sweet-honey-web_copy.jpgWhile the 2009 invitation to perform at 1600 Pennsylvania Avenue in the nation’s capitol was certainly a highlight of their existence, Sweet Honey in the Rock is poised for even more as they celebrate the fourth decade of smooth a capella harmonies delivered by the six African-American women.

Founding member Carol Maillard told the South Florida Times  during a telephone interview that the group was overjoyed when they received word that President and Mrs. Obama wanted the all-female ensemble to appear at the White House four years ago.

Although they knew that the president’s late mother was a fan of the group and that he and his wife are also fans, Maillard said the group was “really surprised,” when they got the invitation to perform.

South Florida fans can catch the ensemble when they appear at the Miramar Cultural Arts Center on Jan. 25 and the South Miami-Dade Cultural Arts Center on Jan. 26 as a part of their 2013 tour, which also includes stops in Kansas, Massachusetts and North Carolina.

Referred to as “a national treasure,” by First Lady Michelle Obama, the group is comprised of Maillard, Aisha Kahlil, her sister Nitanju Bolande Casel, Louise Robinson, Ysaye M. Barnwell and Shirley Childress Saxton, who provides sign language interpretations of the group’s performances.

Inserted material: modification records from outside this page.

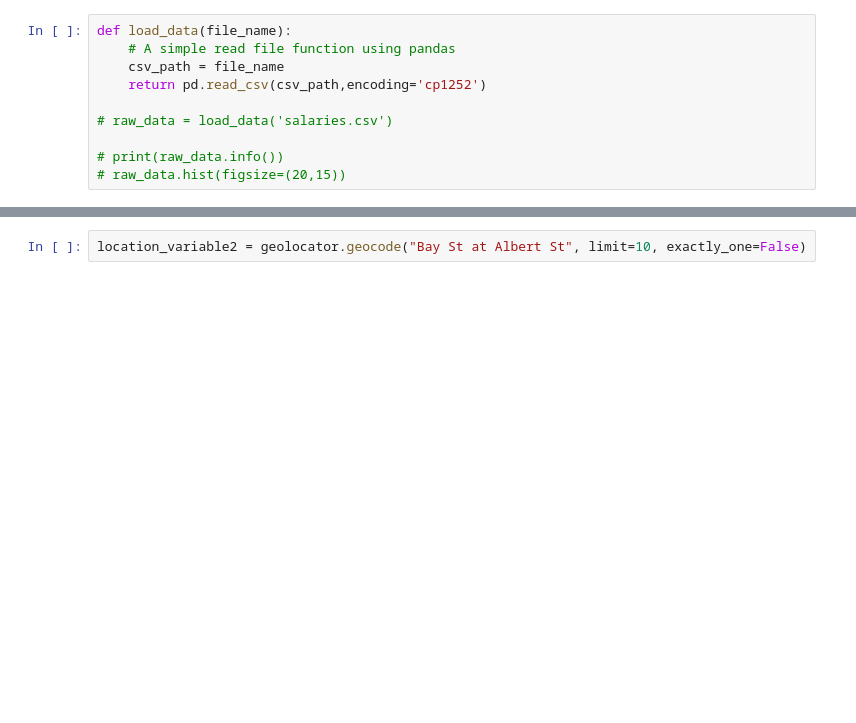
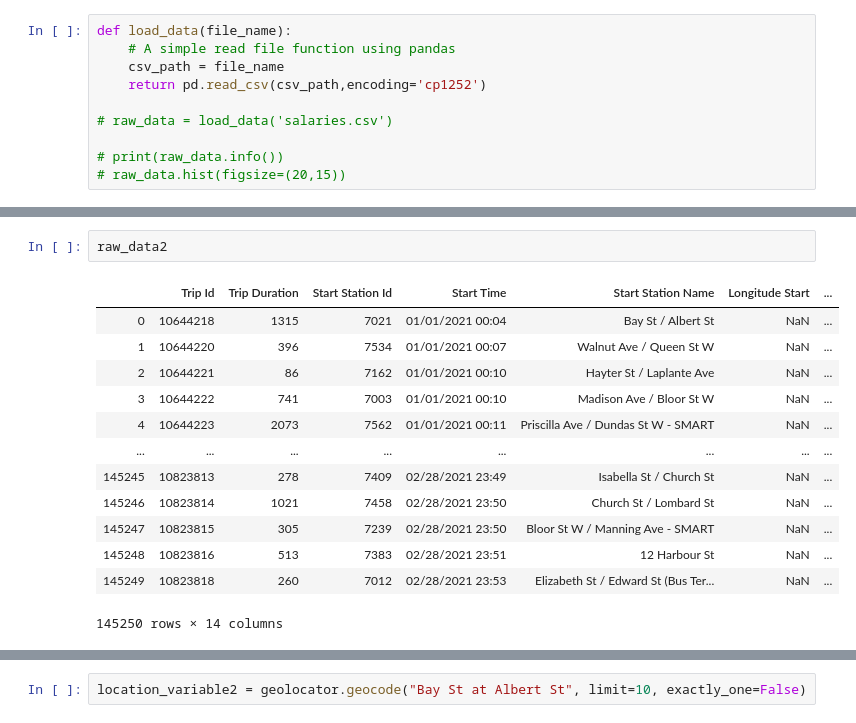
Before and after one commit to francisco-lai/BikeShareTO, a Jupyter notebook: geocoding.ipynb, the cells around one changed output, grey strips where cells are left out. Cells and saved outputs as stored; diff of their text form; blank space fills up the shorter version.

```diff
--- a/geocoding.ipynb
+++ b/geocoding.ipynb
@@ -34,0 +56,16 @@ aa = load_data(files[0])
+# %%
+raw_data2
+# %% [output]
+|  | Trip Id | Trip Duration | Start Station Id | Start Time | Start Station Name | Longitude Start | ... |
+| 0 | 10644218 | 1315 | 7021 | 01/01/2021 00:04 | Bay St / Albert St | NaN | ... |
+| 1 | 10644220 | 396 | 7534 | 01/01/2021 00:07 | Walnut Ave / Queen St W | NaN | ... |
+| 2 | 10644221 | 86 | 7162 | 01/01/2021 00:10 | Hayter St / Laplante Ave | NaN | ... |
+| 3 | 10644222 | 741 | 7003 | 01/01/2021 00:10 | Madison Ave / Bloor St W | NaN | ... |
+| 4 | 10644223 | 2073 | 7562 | 01/01/2021 00:11 | Priscilla Ave / Dundas St W - SMART | NaN | ... |
+| ... | ... | ... | ... | ... | ... | ... | ... |
+| 145245 | 10823813 | 278 | 7409 | 02/28/2021 23:49 | Isabella St / Church St | NaN | ... |
+| 145246 | 10823814 | 1021 | 7458 | 02/28/2021 23:50 | Church St / Lombard St | NaN | ... |
+| 145247 | 10823815 | 305 | 7239 | 02/28/2021 23:50 | Bloor St W / Manning Ave - SMART | NaN | ... |
+| 145248 | 10823816 | 513 | 7383 | 02/28/2021 23:51 | 12 Harbour St | NaN | ... |
+| 145249 | 10823818 | 260 | 7012 | 02/28/2021 23:53 | Elizabeth St / Edward St (Bus Ter... | NaN | ... |
+145250 rows × 14 columns
```
Also changed, not shown: parts of 41 cells of this notebook.
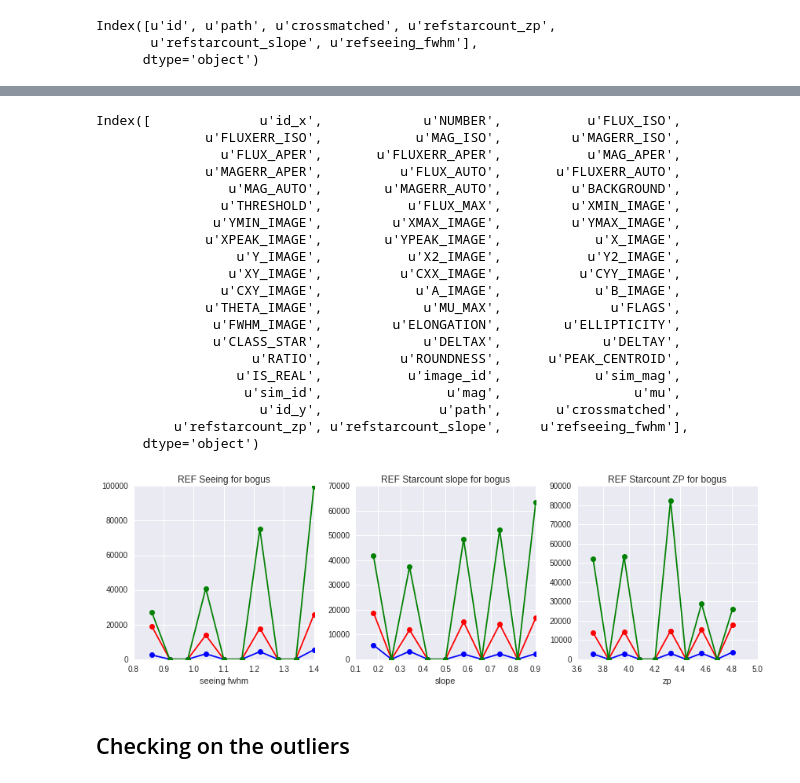
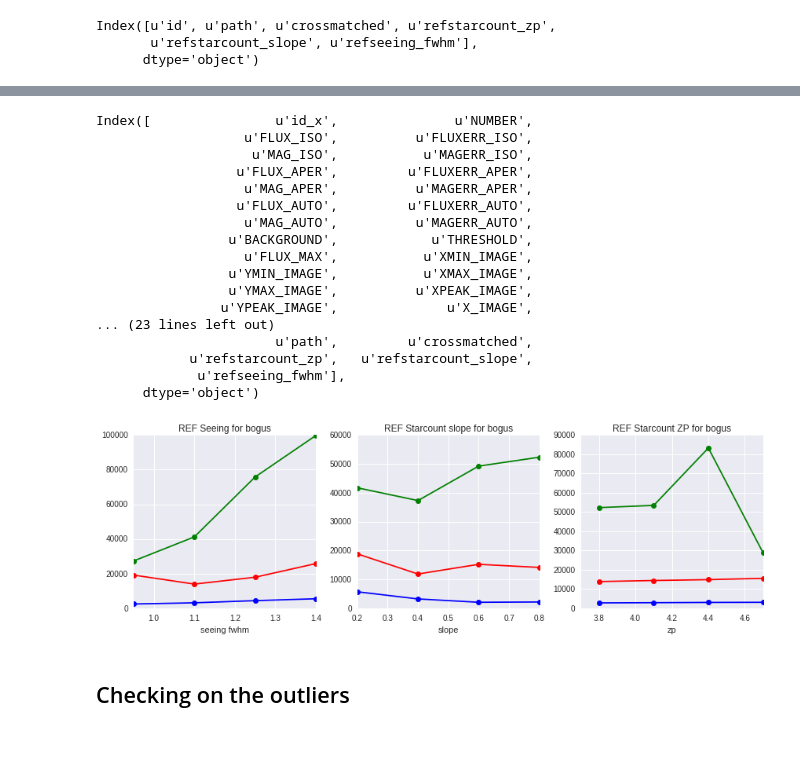
Before and after one commit to BrunoSanchez/RBMLearning, a Jupyter notebook: Plots-Threesome.ipynb, the cells around one changed output, grey strips where cells are left out. Cells and saved outputs as stored; diff of their text form; code cells hidden in the pictures; blank space fills up the shorter version.

```diff
--- a/Plots-Threesome.ipynb
+++ b/Plots-Threesome.ipynb
@@ -973,6 +973,10 @@ Index([u'x_x', u'y_x', u'app_mag_x', u'image_id_x', u'simulated_id', u'id_img',
 Index([u'id', u'code', u'x', u'y', u'app_mag', u'r_scales', u'gx_mag',
        u'image_id', u'image_id_ois', u'image_id_hot'],
       dtype='object')
+# %%
+bins_fwhm = np.arange(0.8, 1.5, 0.15)
+bins_slope = np.arange(0, 1, 0.2)
+bins_zp = np.arange(3.5, 5., 0.3)
 # %%
 plt.figure(figsize=(12, 8))
 plt.subplot(2, 3, 1)
@@ -1263,7 +1274,7 @@ try:
     bogus_b = pd.from_csv('bogus_b_csv.csv')
 except:
     bogus_b = pd.merge(left=bogus_b, right=sim_pars,
-                   left_on='image_id', right_on='id', how='left')
+                   left_on='image_id', right_on='id', how='left', suffixes=('_b', ''))
     bogus_b.to_csv('bogus_b_csv.csv')
 # %%
 print bogus_b.columns, len(bogus_b)
@@ -1310,7 +1318,7 @@ try:
     bogus_h = pd.from_csv('bogus_h_csv.csv')
 except:
     bogus_h = pd.merge(left=bogus_h, right=sim_pars,
-                       left_on='image_id', right_on='id', how='left')
+                       left_on='image_id', right_on='id', how='left', suffixes=('_b', ''))
     bogus_h.to_csv('bogus_h_csv.csv')
 # %%
 print bogus_h.columns, len(bogus_h), len(sim_pars)
@@ -1340,30 +1345,27 @@ try:
     bogus_z = pd.from_csv('bogus_z_csv.csv')
 except:
     bogus_z = pd.merge(left=bogus_z, right=sim_pars,
-                   left_on='image_id', right_on='id', how='left')
+                   left_on='image_id', right_on='id', how='left', suffixes=('_b',''))
     bogus_z.to_csv('bogus_z_csv.csv')
 # %%
 bogus_b.columns
 # %% [output]
-Index([              u'id_x',             u'NUMBER',           u'FLUX_ISO',
-              u'FLUXERR_ISO',            u'MAG_ISO',         u'MAGERR_ISO',
-                u'FLUX_APER',       u'FLUXERR_APER',           u'MAG_APER',
-              u'MAGERR_APER',          u'FLUX_AUTO',       u'FLUXERR_AUTO',
-                 u'MAG_AUTO',        u'MAGERR_AUTO',         u'BACKGROUND',
-                u'THRESHOLD',           u'FLUX_MAX',         u'XMIN_IMAGE',
-               u'YMIN_IMAGE',         u'XMAX_IMAGE',         u'YMAX_IMAGE',
-              u'XPEAK_IMAGE',        u'YPEAK_IMAGE',            u'X_IMAGE',
-                  u'Y_IMAGE',           u'X2_IMAGE',           u'Y2_IMAGE',
-                 u'XY_IMAGE',          u'CXX_IMAGE',          u'CYY_IMAGE',
-                u'CXY_IMAGE',            u'A_IMAGE',            u'B_IMAGE',
-              u'THETA_IMAGE',             u'MU_MAX',              u'FLAGS',
-               u'FWHM_IMAGE',         u'ELONGATION',        u'ELLIPTICITY',
-               u'CLASS_STAR',             u'DELTAX',             u'DELTAY',
-                    u'RATIO',          u'ROUNDNESS',      u'PEAK_CENTROID',
-                  u'IS_REAL',           u'image_id',            u'sim_mag',
-                   u'sim_id',                u'mag',                 u'mu',
-                     u'id_y',               u'path',       u'crossmatched',
-          u'refstarcount_zp', u'refstarcount_slope',     u'refseeing_fwhm'],
+Index([                u'id_x',               u'NUMBER',
+                   u'FLUX_ISO',          u'FLUXERR_ISO',
+                    u'MAG_ISO',           u'MAGERR_ISO',
+                  u'FLUX_APER',         u'FLUXERR_APER',
+                   u'MAG_APER',          u'MAGERR_APER',
+                  u'FLUX_AUTO',         u'FLUXERR_AUTO',
+                   u'MAG_AUTO',          u'MAGERR_AUTO',
+                 u'BACKGROUND',            u'THRESHOLD',
+                   u'FLUX_MAX',           u'XMIN_IMAGE',
+                 u'YMIN_IMAGE',           u'XMAX_IMAGE',
+                 u'YMAX_IMAGE',          u'XPEAK_IMAGE',
+                u'YPEAK_IMAGE',              u'X_IMAGE',
+... (23 lines left out)
+                       u'path',         u'crossmatched',
+            u'refstarcount_zp',   u'refstarcount_slope',
+             u'refseeing_fwhm'],
       dtype='object')
 # %%
 plt.figure(figsize=(12, 4))
@@ -1373,11 +1375,11 @@ plt.subplot(1, 3, 1)
 #          label=['Zackay', 'Hotpants', 'Bramich'],
 #          cumulative=False, alpha=0.6, normed=True)
 cumulative=False
-x_bins, vals = custom_histogram(bogus_b['refseeing_fwhm'], cumulative=cumulative)
+x_bins, vals = custom_histogram(bogus_b['refseeing_fwhm'], cumulative=cumulative, bins=bins_fwhm)
 plt.plot(x_bins, vals, 'ro-', label='Bramich')
-x_bins, vals = custom_histogram(bogus_z['refseeing_fwhm'], cumulative=cumulative)
+x_bins, vals = custom_histogram(bogus_z['refseeing_fwhm'], cumulative=cumulative, bins=bins_fwhm)
 plt.plot(x_bins, vals, 'bo-', label='Zackay')
-x_bins, vals = custom_histogram(bogus_h['refseeing_fwhm'], cumulative=cumulative)
+x_bins, vals = custom_histogram(bogus_h['refseeing_fwhm'], cumulative=cumulative, bins=bins_fwhm)
 plt.plot(x_bins, vals, 'go-', label='Hotpants')
 plt.xlabel('seeing fwhm')
 #plt.ylim(2500, 5000)
@@ -1389,40 +1391,40 @@ plt.subplot(1, 3, 2)
 #          label=['Zackay', 'Hotpants', 'Bramich'],
 #          cumulative=False, alpha=0.6, normed=False)
 cumulative=False
-x_bins, vals = custom_histogram(bogus_b['refstarcount_slope'], cumulative=cumulative)
+x_bins, vals = custom_histogram(bogus_b['refstarcount_slope'], cumulative=cumulative, bins=bins_slope)
 plt.plot(x_bins, vals, 'ro-', label='Bramich')
-x_bins, vals = custom_histogram(bogus_z['refstarcount_slope'], cumulative=cumulative)
+x_bins, vals = custom_histogram(bogus_z['refstarcount_slope'], cumulative=cumulative, bins=bins_slope)
 plt.plot(x_bins, vals, 'bo-', label='Zackay')
-x_bins, vals = custom_histogram(bogus_h['refstarcount_slope'], cumulative=cumulative)
+x_bins, vals = custom_histogram(bogus_h['refstarcount_slope'], cumulative=cumulative, bins=bins_slope)
 plt.plot(x_bins, vals, 'go-', label='Hotpants')
 plt.xlabel('slope')
 # plt.xlim(0, 1.)
 #plt.ylim(2500, 5000)
 plt.title('REF Starcount slope for bogus')
 
 plt.subplot(1, 3, 3)
 # plt.hist([np.log10(und_z['refstarcount_zp']),
 #           np.log10(und_h['refstarcount_zp']),
 #           np.log10(und_b['refstarcount_zp'])],
 #           color=['blue', 'green', 'red'],
 #           label=['Zackay', 'Hotpants', 'Bramich'],
 #           cumulative=False, alpha=0.6, normed=False)
 cumulative=False
-x_bins, vals = custom_histogram(np.log10(bogus_b['refstarcount_zp']), cumulative=cumulative)
+x_bins, vals = custom_histogram(np.log10(bogus_b['refstarcount_zp']), cumulative=cumulative, bins=bins_zp)
 plt.plot(x_bins, vals, 'ro-', label='Bramich')
-x_bins, vals = custom_histogram(np.log10(bogus_z['refstarcount_zp']), cumulative=cumulative)
+x_bins, vals = custom_histogram(np.log10(bogus_z['refstarcount_zp']), cumulative=cumulative, bins=bins_zp)
 plt.plot(x_bins, vals, 'bo-', label='Zackay')
-x_bins, vals = custom_histogram(np.log10(bogus_h['refstarcount_zp']), cumulative=cumulative)
+x_bins, vals = custom_histogram(np.log10(bogus_h['refstarcount_zp']), cumulative=cumulative, bins=bins_zp)
 plt.plot(x_bins, vals, 'go-', label='Hotpants')
 #plt.ylim(2500, 5000)
 # plt.xlim(3, 6)
 plt.xlabel('zp')
 plt.title('REF Starcount ZP for bogus')
 
 plt.tight_layout()
 plt.show()
 # %% [output]
-[figure, old version]
+[figure, new version]
 # %% [markdown]
 ## Checking on the outliers
 # %%
```
Also changed, not shown: parts of 10 cells of this notebook, 1 other file.
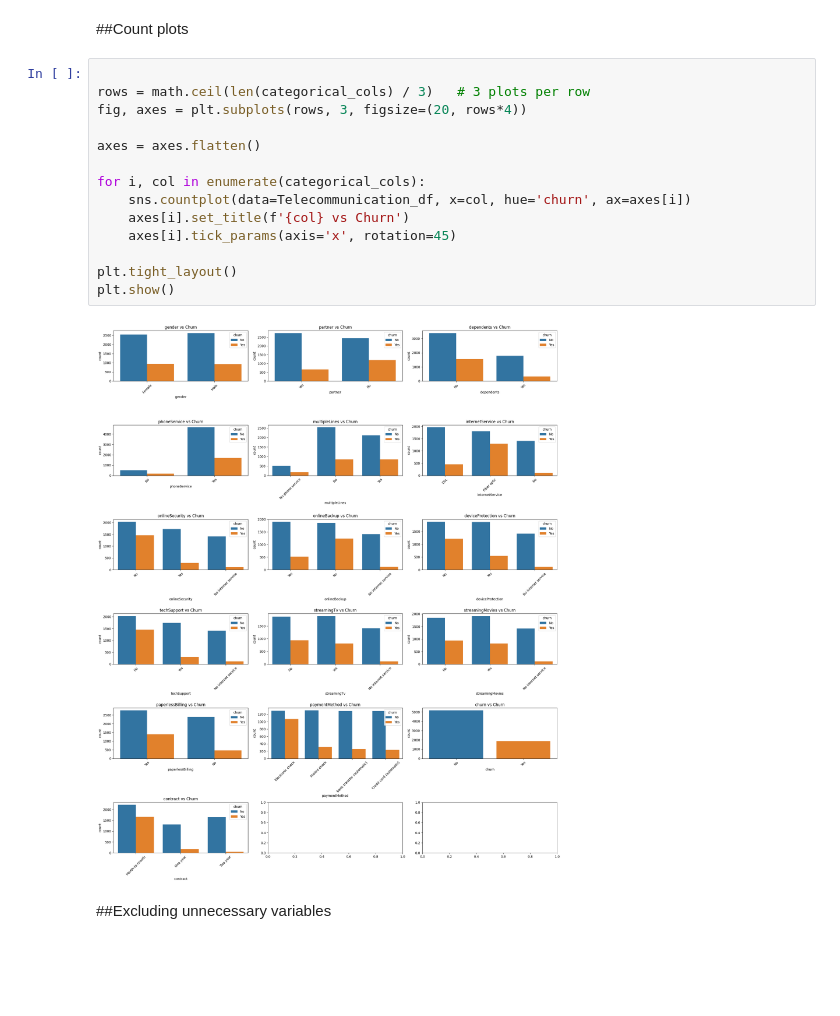
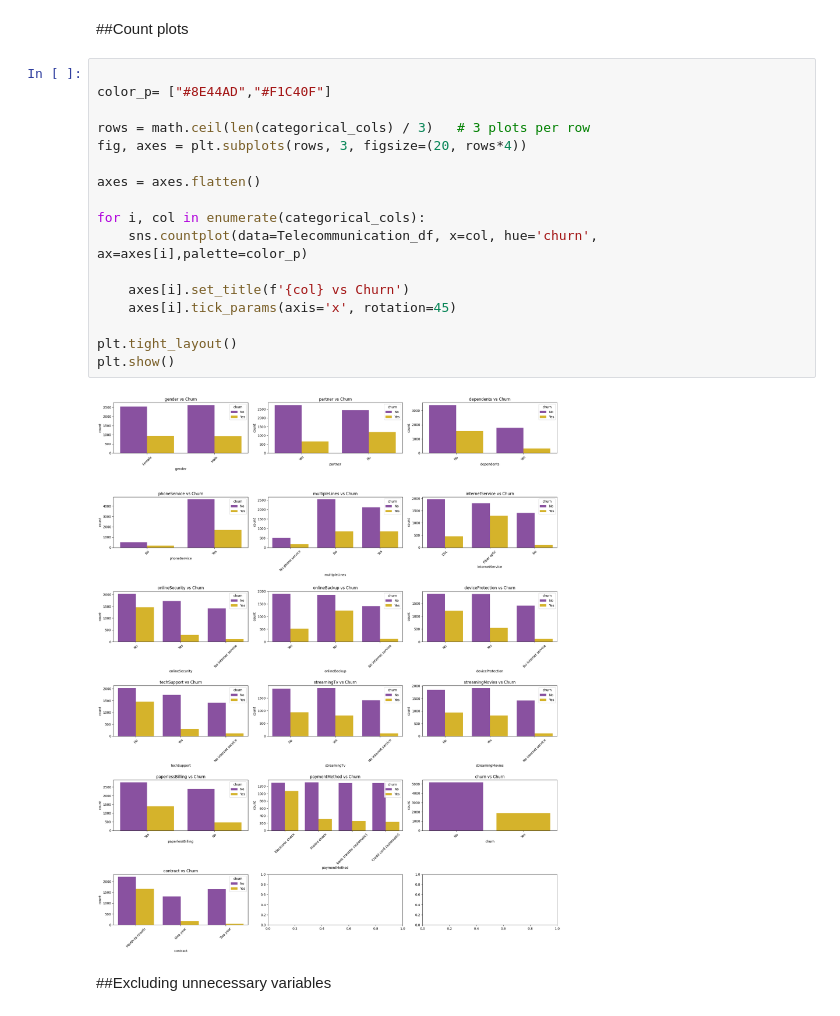
Before and after one commit to yumna-prog/Customer-Churn-Prediction, a Jupyter notebook: CustomerChurnPreduiction.ipynb, the cells around one changed output. Cells and saved outputs as stored; diff of their text form; blank space fills up the shorter version.

```diff
--- a/CustomerChurnPreduiction.ipynb
+++ b/CustomerChurnPreduiction.ipynb
@@ -601,21 +601,24 @@ Passing `palette` without assigning `hue` is deprecated and will be removed in v
 # %% [markdown]
 ##Count plots
 # %%
+
+color_p= ["#8E44AD","#F1C40F"]
 
 rows = math.ceil(len(categorical_cols) / 3)   # 3 plots per row
 fig, axes = plt.subplots(rows, 3, figsize=(20, rows*4))
 
 axes = axes.flatten()
 
 for i, col in enumerate(categorical_cols):
-    sns.countplot(data=Telecommunication_df, x=col, hue='churn', ax=axes[i])
+    sns.countplot(data=Telecommunication_df, x=col, hue='churn', ax=axes[i],palette=color_p)
+
     axes[i].set_title(f'{col} vs Churn')
     axes[i].tick_params(axis='x', rotation=45)
 
 plt.tight_layout()
 plt.show()
 # %% [output]
-[figure, old version]
+[figure, new version]
 # %% [markdown]
 ##Excluding unnecessary variables
 # %%
```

The ensemble founded in 1973 at the D.C. Black Repertory Theater Company has been wowing audiences the world over with a repertoire founded in spiritual and gospel music that includes the rich, empowering messages of the civil rights movement, as well as entreaties for humanity to respect each other and Mother Earth.

“We really enjoyed singing together and it appeared that we had something really unique going,” Maillard said of the early days. “We really were just trying to get from one day to the next.”

Maillard said that over the nearly 40 years that the group has been together, 23 different women have comprised Sweet Honey. Their longevity and personnel changes have not affected the group’s intention, which is to continue providing great socially and politically conscious music that inspires and empowers.

As the group moves into its fourth decade, Maillard said that there is still much to achieve. “We’re not big, multi-millionaire artists with gold records…there is a lot more for us to accomplish in terms of the kinds of music that we do, the people that we are enabled to work with, including talented producers,” she said.

“I think that there might be some producers out there that could take our sound and enhance it. The producer brings out things often that the artist didn’t know that they could do. We’re working from an internal source of creativity” that someone else listening could take to a different level, she explained.


Collaborating with artists such as Dianne Reeves, who is a fan, and newcomer Jonelle Monae are opportunities the group would welcome, Maillard said, however the ultimate collaboration would be with neo-soul songstress, Jill Scott.

“Jill Scott, her voice is almost a perfect match with Sweet Honey’s, in terms of the power in her voice, the variations, and what she is able to achieve. She writes, she raps. She talks about women, she talks about life and love.”

To celebrate its 40th year and in time for Women’s History Month in March, the group is releasing a new double CD of a concert that was recorded live with a jazz trio at New York’s Lincoln Center.

“We’re still evolving,” Maillard added. “We’re not 40 and fierce and sitting still. We’re going to be 40 and fierce and looking into the future. Where do we go now? How do we express who Sweet Honey is? The possibilities are endless.” Renee Michelle Hollinger may be reached at rmhollinger@live.com

For more information about Sweet Honey in the Rock, like their Facebook page, follow on Twitter @Shoney73 and visit sweethoney.com